● TASK: Your copy should match the entries exactly, with no images carried over.

● Dataset excerpts:
..........

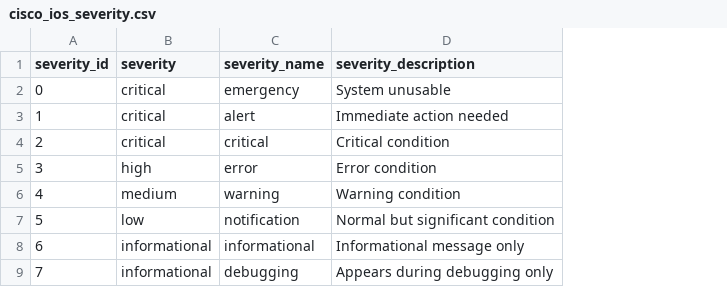
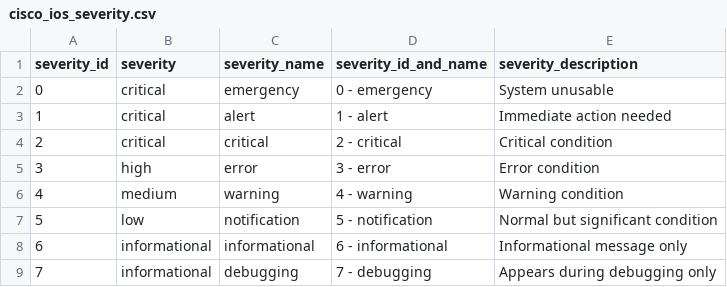
Before and after one commit to inspired/TA-cisco_ios, a CSV file: lookups/cisco_ios_severity.csv, drawn as a sheet; the diff names each change by its address in the sheet, - before the commit and + after, or states it on an @@ line.

```diff
--- a/lookups/cisco_ios_severity.csv
+++ b/lookups/cisco_ios_severity.csv
+column D (severity_id_and_name), rows 2-9: 0 - emergency | 1 - alert | 2 - critical | 3 - error | 4 - warning | 5 - notification | 6 - informational | 7 - debugging
```
Also changed, not shown: 1 other file.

..........

● SOLUTION TO THE PROBLEM:
Before and after one commit to inspired/TA-cisco_ios, a CSV file: lookups/cisco_ios_severity.csv, drawn as a sheet; the diff names each change by its address in the sheet, - before the commit and + after, or states it on an @@ line.

```diff
--- a/lookups/cisco_ios_severity.csv
+++ b/lookups/cisco_ios_severity.csv
+column D (severity_id_and_name), rows 2-9: 0 - emergency | 1 - alert | 2 - critical | 3 - error | 4 - warning | 5 - notification | 6 - informational | 7 - debugging
```
Also changed, not shown: 1 other file.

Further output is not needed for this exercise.